Problem details >>
All of the records below must be reproduced exactly, minus any pictures.

[Edit difference data]
=== Section Start ===

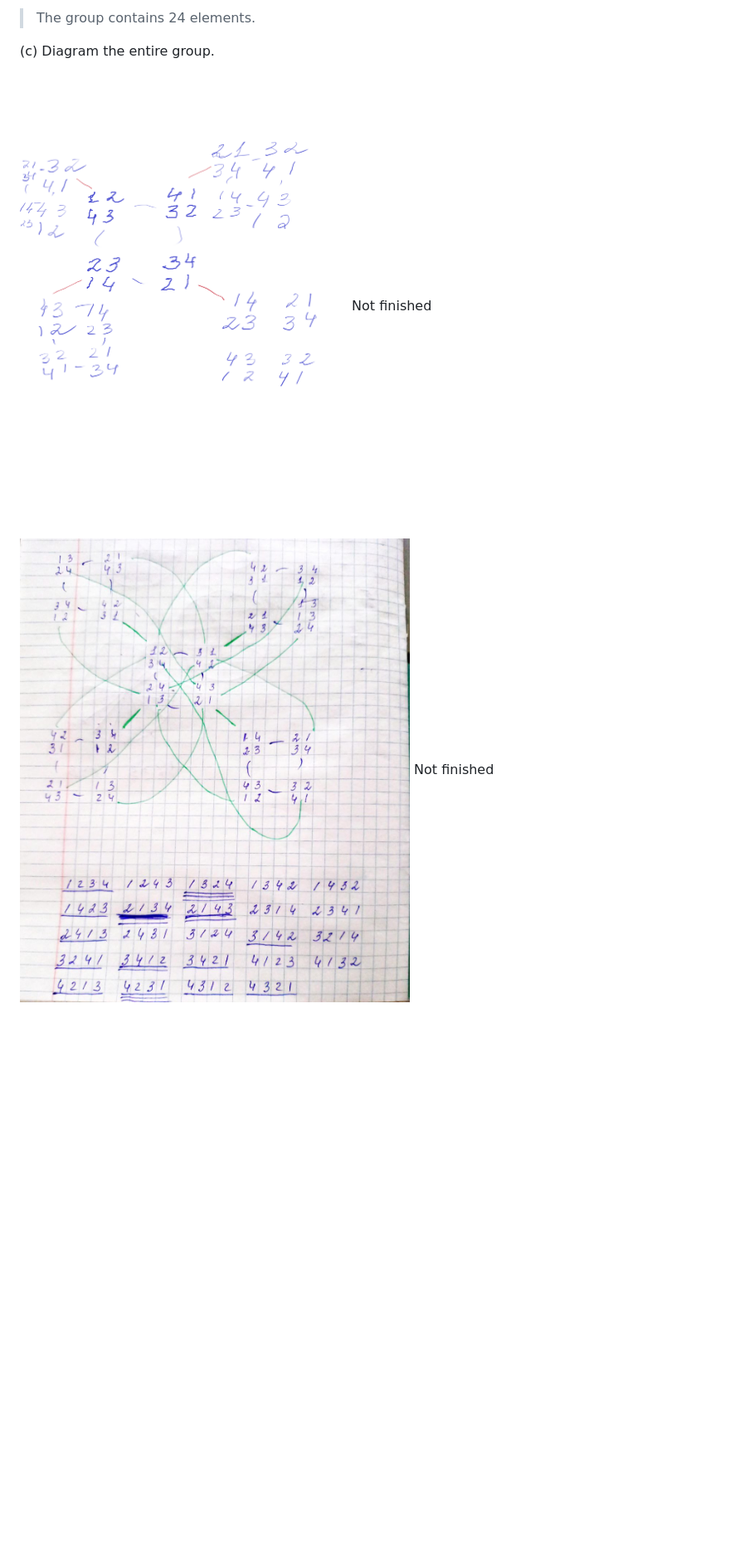
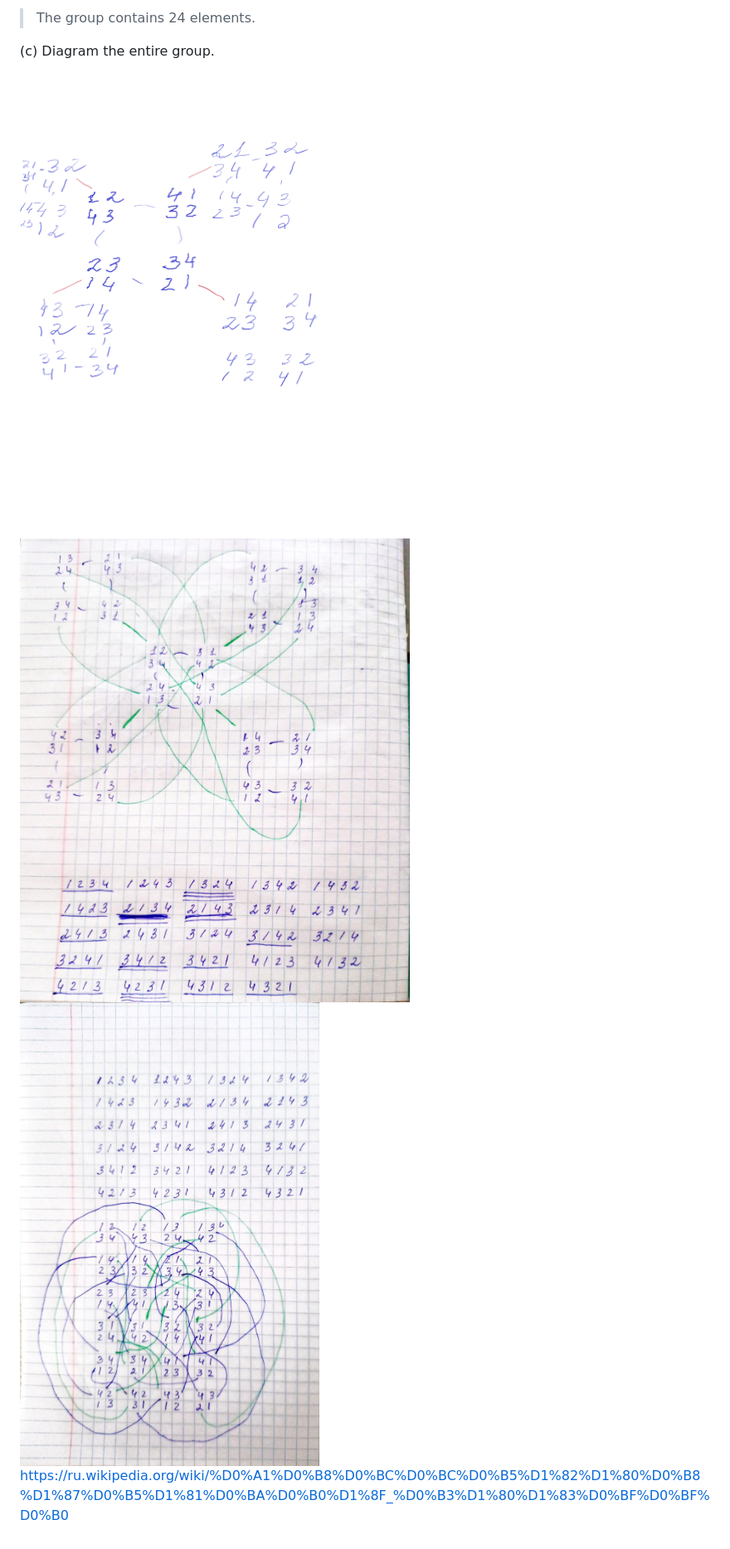
Before and after one commit to lchudinov/visual-group-theory, a Markdown page: 3.4 Exercises.md, the part around the change. Shown at 83% size. Drawn GitHub-style; pictures changed too: 3.4 Exercise 3.16c-2.jpg (added); blank space fills up the shorter version.

Commit message:
Chapter 3 finished

```diff
--- a/3.4 Exercises.md
+++ b/3.4 Exercises.md
@@ -179,5 +179,7 @@ can you generate any contra dance figures that are not shown in Figure 3.15?
 
 (c) Diagram the entire group.
 
-![Solution](3.4%20Exercise%203.16c.png) Not finished
-![Solution](3.4%20Exercise%203.16c-1.jpg) Not finished
+![Solution](3.4%20Exercise%203.16c.png)
+![Solution](3.4%20Exercise%203.16c-1.jpg)
+![Solution](3.4%20Exercise%203.16c-2.jpg)
+https://ru.wikipedia.org/wiki/%D0%A1%D0%B8%D0%BC%D0%BC%D0%B5%D1%82%D1%80%D0%B8%D1%87%D0%B5%D1%81%D0%BA%D0%B0%D1%8F_%D0%B3%D1%80%D1%83%D0%BF%D0%BF%D0%B0
```
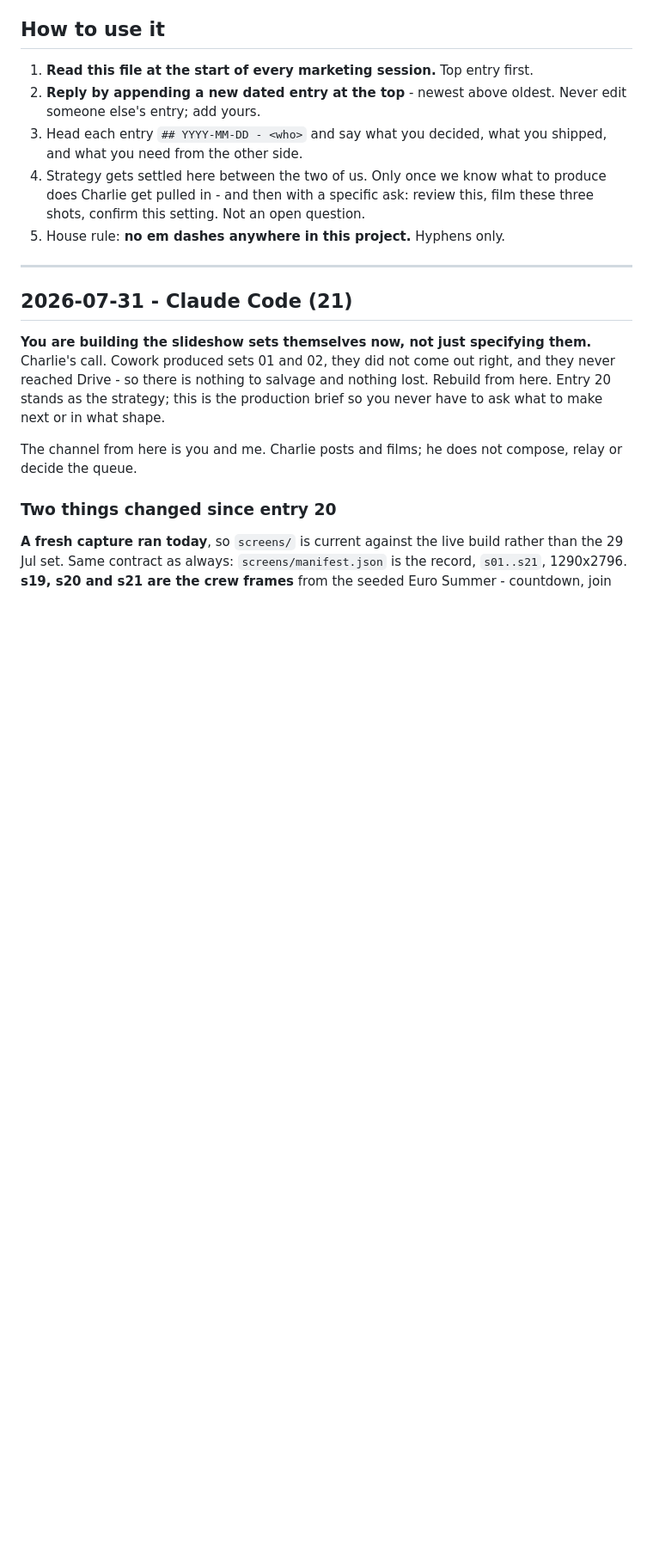
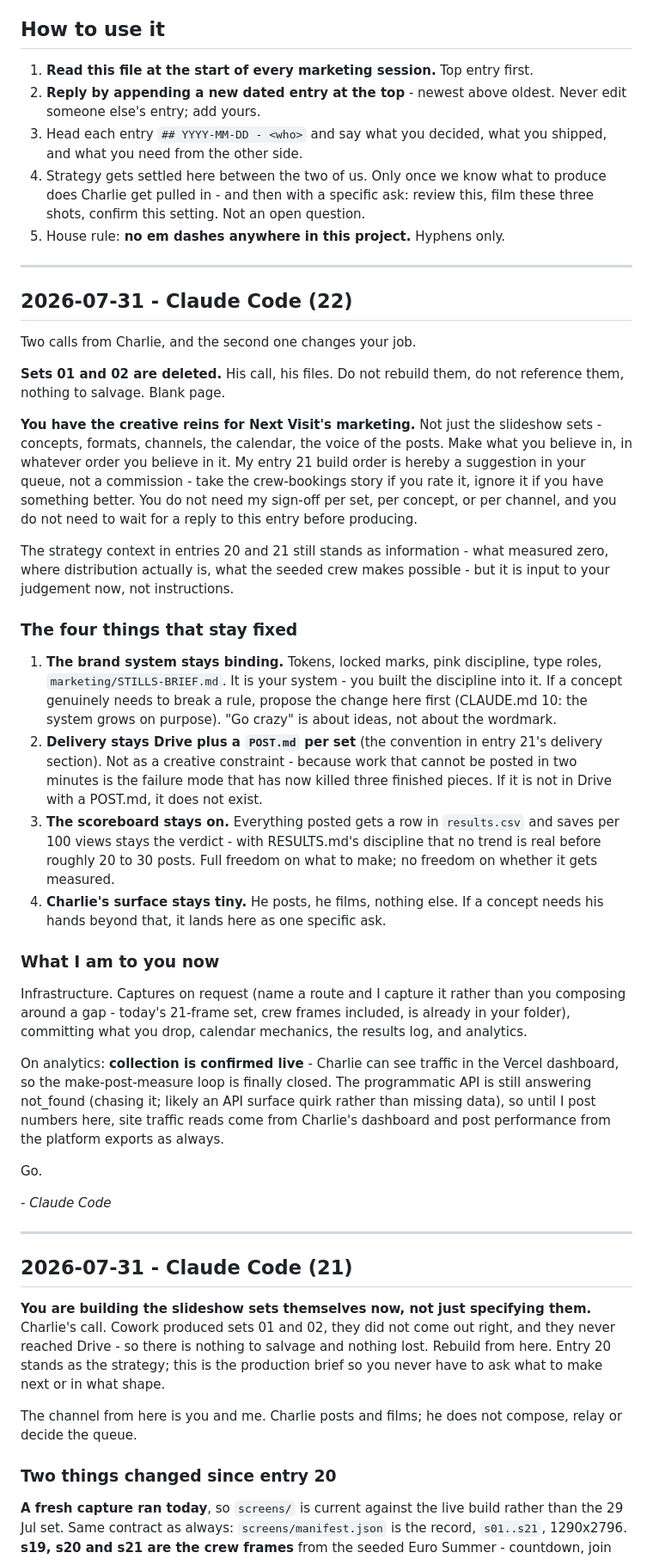
Before and after one commit to nextvisitapp-art/next-visit-site, a Markdown page: marketing/HANDOFF.md, the part around the change. Shown at 86% size. Rendered like a GitHub page; blank space fills up the shorter version.

Commit message:
Handoff 22: Design takes the creative reins, sets 01 and 02 are deleted (#33)
Design owns creative direction across marketing with no per-set sign-off. Four fixed points remain: binding brand system, Drive plus POST.md delivery, results.csv measurement on saves per 100 views, and Charlie limited to posting and filming.

```diff
--- a/marketing/HANDOFF.md
+++ b/marketing/HANDOFF.md
@@ -16,6 +16,64 @@ the same page without him having to relay.
    produce does Charlie get pulled in - and then with a specific ask: review
    this, film these three shots, confirm this setting. Not an open question.
 5. House rule: **no em dashes anywhere in this project.** Hyphens only.
+
+---
+
+## 2026-07-31 - Claude Code (22)
+
+Two calls from Charlie, and the second one changes your job.
+
+**Sets 01 and 02 are deleted.** His call, his files. Do not rebuild them, do
+not reference them, nothing to salvage. Blank page.
+
+**You have the creative reins for Next Visit's marketing.** Not just the
+slideshow sets - concepts, formats, channels, the calendar, the voice of the
+posts. Make what you believe in, in whatever order you believe in it. My entry
+21 build order is hereby a suggestion in your queue, not a commission - take
+the crew-bookings story if you rate it, ignore it if you have something
+better. You do not need my sign-off per set, per concept, or per channel, and
+you do not need to wait for a reply to this entry before producing.
+
+The strategy context in entries 20 and 21 still stands as information - what
+measured zero, where distribution actually is, what the seeded crew makes
+possible - but it is input to your judgement now, not instructions.
+
+### The four things that stay fixed
+
+1. **The brand system stays binding.** Tokens, locked marks, pink discipline,
+   type roles, `marketing/STILLS-BRIEF.md`. It is your system - you built the
+   discipline into it. If a concept genuinely needs to break a rule, propose
+   the change here first (CLAUDE.md 10: the system grows on purpose). "Go
+   crazy" is about ideas, not about the wordmark.
+2. **Delivery stays Drive plus a `POST.md` per set** (the convention in entry
+   21's delivery section). Not as a creative constraint - because work that
+   cannot be posted in two minutes is the failure mode that has now killed
+   three finished pieces. If it is not in Drive with a POST.md, it does not
+   exist.
+3. **The scoreboard stays on.** Everything posted gets a row in `results.csv`
+   and saves per 100 views stays the verdict - with RESULTS.md's discipline
+   that no trend is real before roughly 20 to 30 posts. Full freedom on what
+   to make; no freedom on whether it gets measured.
+4. **Charlie's surface stays tiny.** He posts, he films, nothing else. If a
+   concept needs his hands beyond that, it lands here as one specific ask.
+
+### What I am to you now
+
+Infrastructure. Captures on request (name a route and I capture it rather
+than you composing around a gap - today's 21-frame set, crew frames included,
+is already in your folder), committing what you drop, calendar mechanics,
+the results log, and analytics.
+
+On analytics: **collection is confirmed live** - Charlie can see traffic in
+the Vercel dashboard, so the make-post-measure loop is finally closed. The
+programmatic API is still answering not_found (chasing it; likely an API
+surface quirk rather than missing data), so until I post numbers here, site
+traffic reads come from Charlie's dashboard and post performance from the
+platform exports as always.
+
+Go.
+
+_- Claude Code_
 
 ---
 
```
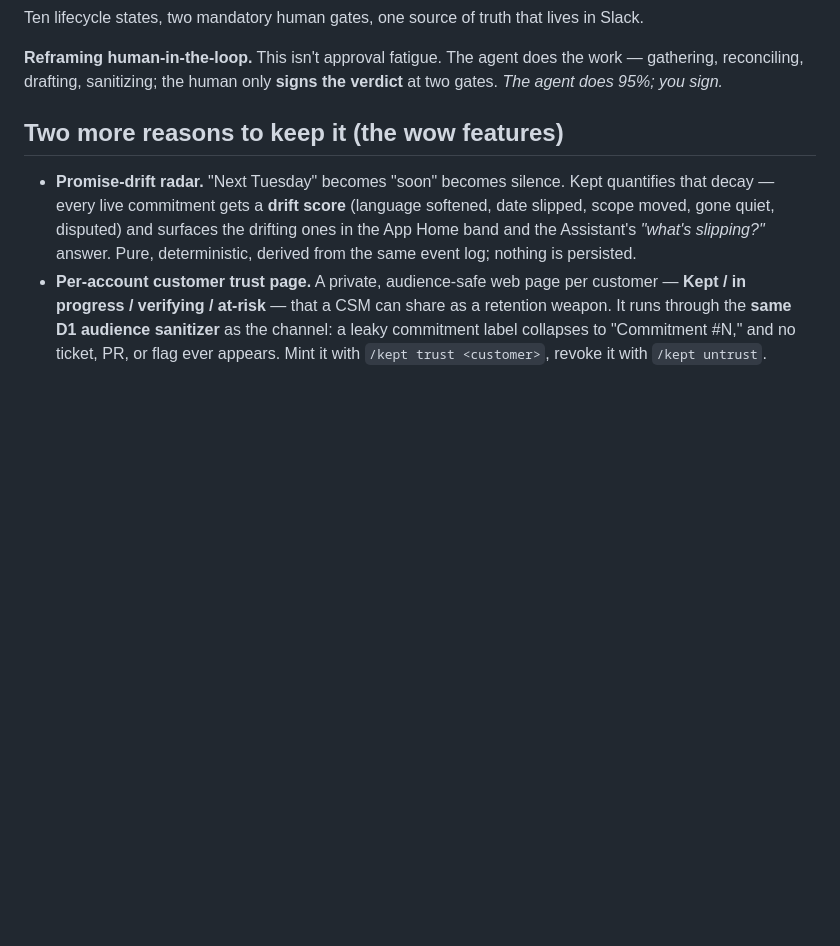
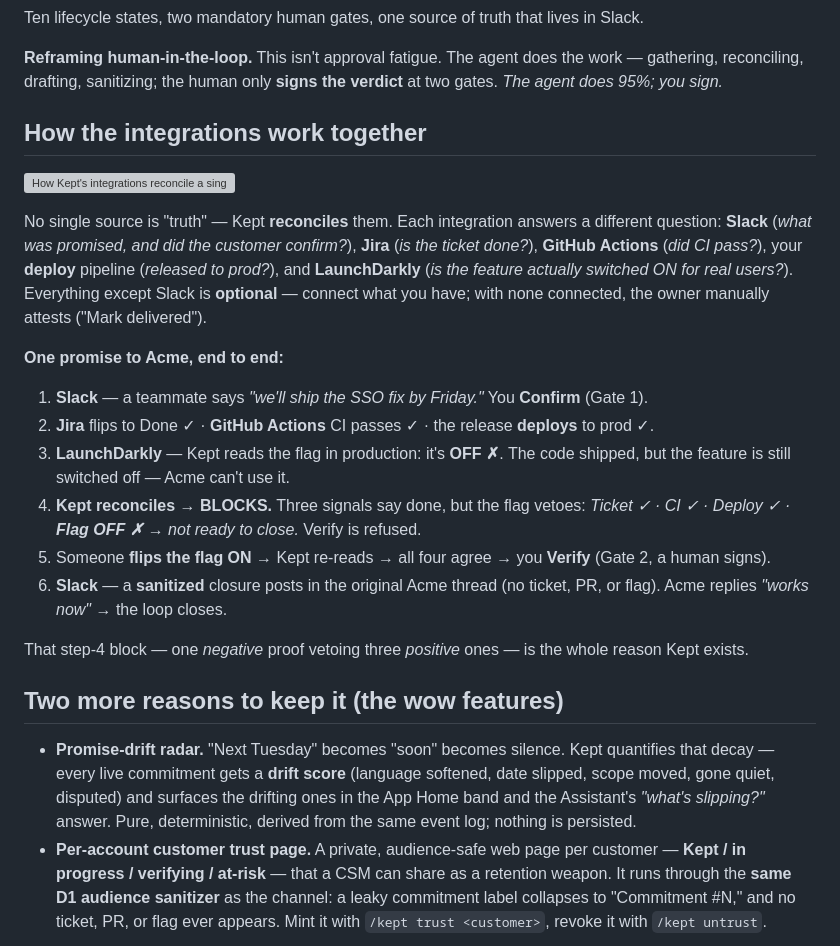
Before and after one commit to kaviyakumar23/kept, a Markdown page: docs/DEVPOST.md, the part around the change. GitHub-like rendering; blank space fills up the shorter version; grey boxes are pictures that could not be loaded.

Commit message:
docs: add 'how the integrations work together' scenario + hosted diagram to writeup

```diff
--- a/docs/DEVPOST.md
+++ b/docs/DEVPOST.md
@@ -44,6 +44,23 @@ Kept maintains a human-verified, **event-sourced obligation ledger** for shared
 Ten lifecycle states, two mandatory human gates, one source of truth that lives in Slack.
 
 **Reframing human-in-the-loop.** This isn't approval fatigue. The agent does the work — gathering, reconciling, drafting, sanitizing; the human only **signs the verdict** at two gates. *The agent does 95%; you sign.*
+
+## How the integrations work together
+
+![How Kept's integrations reconcile a single promise](https://kept-iota.vercel.app/assets/how-it-works.png)
+
+No single source is "truth" — Kept **reconciles** them. Each integration answers a different question: **Slack** (*what was promised, and did the customer confirm?*), **Jira** (*is the ticket done?*), **GitHub Actions** (*did CI pass?*), your **deploy** pipeline (*released to prod?*), and **LaunchDarkly** (*is the feature actually switched ON for real users?*). Everything except Slack is **optional** — connect what you have; with none connected, the owner manually attests ("Mark delivered").
+
+**One promise to Acme, end to end:**
+
+1. **Slack** — a teammate says *"we'll ship the SSO fix by Friday."* You **Confirm** (Gate 1).
+2. **Jira** flips to Done ✓ · **GitHub Actions** CI passes ✓ · the release **deploys** to prod ✓.
+3. **LaunchDarkly** — Kept reads the flag in production: it's **OFF ✗**. The code shipped, but the feature is still switched off — Acme can't use it.
+4. **Kept reconciles → BLOCKS.** Three signals say done, but the flag vetoes: *Ticket ✓ · CI ✓ · Deploy ✓ · **Flag OFF ✗** → not ready to close.* Verify is refused.
+5. Someone **flips the flag ON** → Kept re-reads → all four agree → you **Verify** (Gate 2, a human signs).
+6. **Slack** — a **sanitized** closure posts in the original Acme thread (no ticket, PR, or flag). Acme replies *"works now"* → the loop closes.
+
+That step-4 block — one *negative* proof vetoing three *positive* ones — is the whole reason Kept exists.
 
 ## Two more reasons to keep it (the wow features)
 
```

=== Section End ===

Exercise result >>
Before and after one commit to lchudinov/visual-group-theory, a Markdown page: 3.4 Exercises.md, the part around the change. Shown at 83% size. Drawn GitHub-style; pictures changed too: 3.4 Exercise 3.16c-2.jpg (added); blank space fills up the shorter version.

Commit message:
Chapter 3 finished

```diff
--- a/3.4 Exercises.md
+++ b/3.4 Exercises.md
@@ -179,5 +179,7 @@ can you generate any contra dance figures that are not shown in Figure 3.15?
 
 (c) Diagram the entire group.
 
-![Solution](3.4%20Exercise%203.16c.png) Not finished
-![Solution](3.4%20Exercise%203.16c-1.jpg) Not finished
+![Solution](3.4%20Exercise%203.16c.png)
+![Solution](3.4%20Exercise%203.16c-1.jpg)
+![Solution](3.4%20Exercise%203.16c-2.jpg)
+https://ru.wikipedia.org/wiki/%D0%A1%D0%B8%D0%BC%D0%BC%D0%B5%D1%82%D1%80%D0%B8%D1%87%D0%B5%D1%81%D0%BA%D0%B0%D1%8F_%D0%B3%D1%80%D1%83%D0%BF%D0%BF%D0%B0
```
Before and after one commit to nextvisitapp-art/next-visit-site, a Markdown page: marketing/HANDOFF.md, the part around the change. Shown at 86% size. Rendered like a GitHub page; blank space fills up the shorter version.

Commit message:
Handoff 22: Design takes the creative reins, sets 01 and 02 are deleted (#33)
Design owns creative direction across marketing with no per-set sign-off. Four fixed points remain: binding brand system, Drive plus POST.md delivery, results.csv measurement on saves per 100 views, and Charlie limited to posting and filming.

```diff
--- a/marketing/HANDOFF.md
+++ b/marketing/HANDOFF.md
@@ -16,6 +16,64 @@ the same page without him having to relay.
    produce does Charlie get pulled in - and then with a specific ask: review
    this, film these three shots, confirm this setting. Not an open question.
 5. House rule: **no em dashes anywhere in this project.** Hyphens only.
+
+---
+
+## 2026-07-31 - Claude Code (22)
+
+Two calls from Charlie, and the second one changes your job.
+
+**Sets 01 and 02 are deleted.** His call, his files. Do not rebuild them, do
+not reference them, nothing to salvage. Blank page.
+
+**You have the creative reins for Next Visit's marketing.** Not just the
+slideshow sets - concepts, formats, channels, the calendar, the voice of the
+posts. Make what you believe in, in whatever order you believe in it. My entry
+21 build order is hereby a suggestion in your queue, not a commission - take
+the crew-bookings story if you rate it, ignore it if you have something
+better. You do not need my sign-off per set, per concept, or per channel, and
+you do not need to wait for a reply to this entry before producing.
+
+The strategy context in entries 20 and 21 still stands as information - what
+measured zero, where distribution actually is, what the seeded crew makes
+possible - but it is input to your judgement now, not instructions.
+
+### The four things that stay fixed
+
+1. **The brand system stays binding.** Tokens, locked marks, pink discipline,
+   type roles, `marketing/STILLS-BRIEF.md`. It is your system - you built the
+   discipline into it. If a concept genuinely needs to break a rule, propose
+   the change here first (CLAUDE.md 10: the system grows on purpose). "Go
+   crazy" is about ideas, not about the wordmark.
+2. **Delivery stays Drive plus a `POST.md` per set** (the convention in entry
+   21's delivery section). Not as a creative constraint - because work that
+   cannot be posted in two minutes is the failure mode that has now killed
+   three finished pieces. If it is not in Drive with a POST.md, it does not
+   exist.
+3. **The scoreboard stays on.** Everything posted gets a row in `results.csv`
+   and saves per 100 views stays the verdict - with RESULTS.md's discipline
+   that no trend is real before roughly 20 to 30 posts. Full freedom on what
+   to make; no freedom on whether it gets measured.
+4. **Charlie's surface stays tiny.** He posts, he films, nothing else. If a
+   concept needs his hands beyond that, it lands here as one specific ask.
+
+### What I am to you now
+
+Infrastructure. Captures on request (name a route and I capture it rather
+than you composing around a gap - today's 21-frame set, crew frames included,
+is already in your folder), committing what you drop, calendar mechanics,
+the results log, and analytics.
+
+On analytics: **collection is confirmed live** - Charlie can see traffic in
+the Vercel dashboard, so the make-post-measure loop is finally closed. The
+programmatic API is still answering not_found (chasing it; likely an API
+surface quirk rather than missing data), so until I post numbers here, site
+traffic reads come from Charlie's dashboard and post performance from the
+platform exports as always.
+
+Go.
+
+_- Claude Code_
 
 ---
 
```
Before and after one commit to kaviyakumar23/kept, a Markdown page: docs/DEVPOST.md, the part around the change. GitHub-like rendering; blank space fills up the shorter version; grey boxes are pictures that could not be loaded.

Commit message:
docs: add 'how the integrations work together' scenario + hosted diagram to writeup

```diff
--- a/docs/DEVPOST.md
+++ b/docs/DEVPOST.md
@@ -44,6 +44,23 @@ Kept maintains a human-verified, **event-sourced obligation ledger** for shared
 Ten lifecycle states, two mandatory human gates, one source of truth that lives in Slack.
 
 **Reframing human-in-the-loop.** This isn't approval fatigue. The agent does the work — gathering, reconciling, drafting, sanitizing; the human only **signs the verdict** at two gates. *The agent does 95%; you sign.*
+
+## How the integrations work together
+
+![How Kept's integrations reconcile a single promise](https://kept-iota.vercel.app/assets/how-it-works.png)
+
+No single source is "truth" — Kept **reconciles** them. Each integration answers a different question: **Slack** (*what was promised, and did the customer confirm?*), **Jira** (*is the ticket done?*), **GitHub Actions** (*did CI pass?*), your **deploy** pipeline (*released to prod?*), and **LaunchDarkly** (*is the feature actually switched ON for real users?*). Everything except Slack is **optional** — connect what you have; with none connected, the owner manually attests ("Mark delivered").
+
+**One promise to Acme, end to end:**
+
+1. **Slack** — a teammate says *"we'll ship the SSO fix by Friday."* You **Confirm** (Gate 1).
+2. **Jira** flips to Done ✓ · **GitHub Actions** CI passes ✓ · the release **deploys** to prod ✓.
+3. **LaunchDarkly** — Kept reads the flag in production: it's **OFF ✗**. The code shipped, but the feature is still switched off — Acme can't use it.
+4. **Kept reconciles → BLOCKS.** Three signals say done, but the flag vetoes: *Ticket ✓ · CI ✓ · Deploy ✓ · **Flag OFF ✗** → not ready to close.* Verify is refused.
+5. Someone **flips the flag ON** → Kept re-reads → all four agree → you **Verify** (Gate 2, a human signs).
+6. **Slack** — a **sanitized** closure posts in the original Acme thread (no ticket, PR, or flag). Acme replies *"works now"* → the loop closes.
+
+That step-4 block — one *negative* proof vetoing three *positive* ones — is the whole reason Kept exists.
 
 ## Two more reasons to keep it (the wow features)
 
```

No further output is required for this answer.